_Task details_
For each line below that contains the word "fluid", make a copy.

_Data to use_
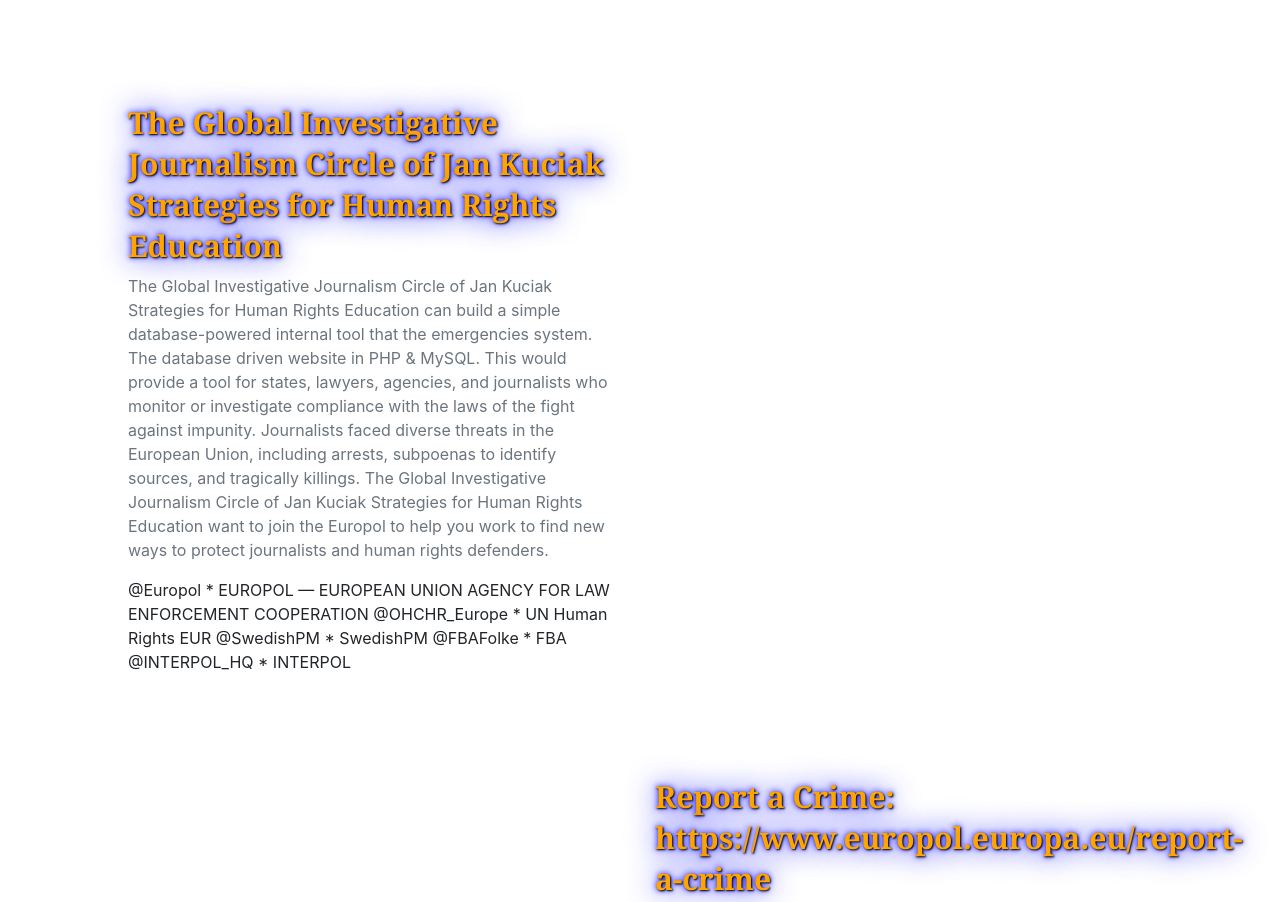
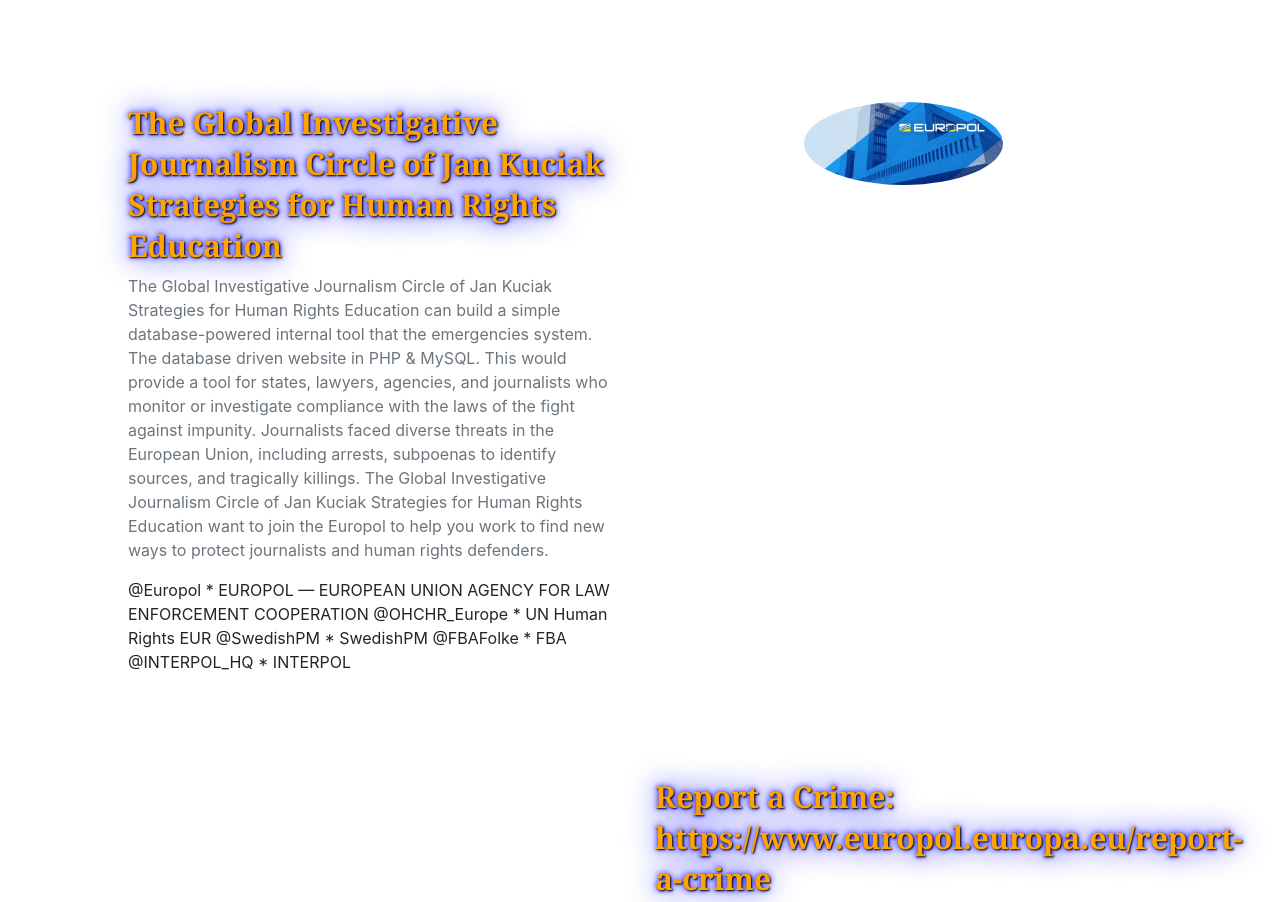
Before and after one commit to investigativejournalism/OpenLetter, a plain HTML site: page index.html in a window 1280 px wide. Shown: the part 2331-3233 px from the top of the page. Drawn offline with nearby package versions, Linux system fonts and the light colour scheme.

Commit message:
Update index.html

```diff
--- a/index.html
+++ b/index.html
@@ -125,7 +125,7 @@
         <span class="tag tag-pill tag-warning">@INTERPOL_HQ * INTERPOL</span>
       </div>
       <div class="col-md-6 how-img">
-        <img src="epol.swg" class="rounded-circle img-fluid" alt="" />
+        <img src="generic5.jpg" class="rounded-circle img-fluid" alt="" />
       </div>
     </div>
     <div class="row">
```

_Task answer_
-        <img src="epol.swg" class="rounded-circle img-fluid" alt="" />
+        <img src="generic5.jpg" class="rounded-circle img-fluid" alt="" />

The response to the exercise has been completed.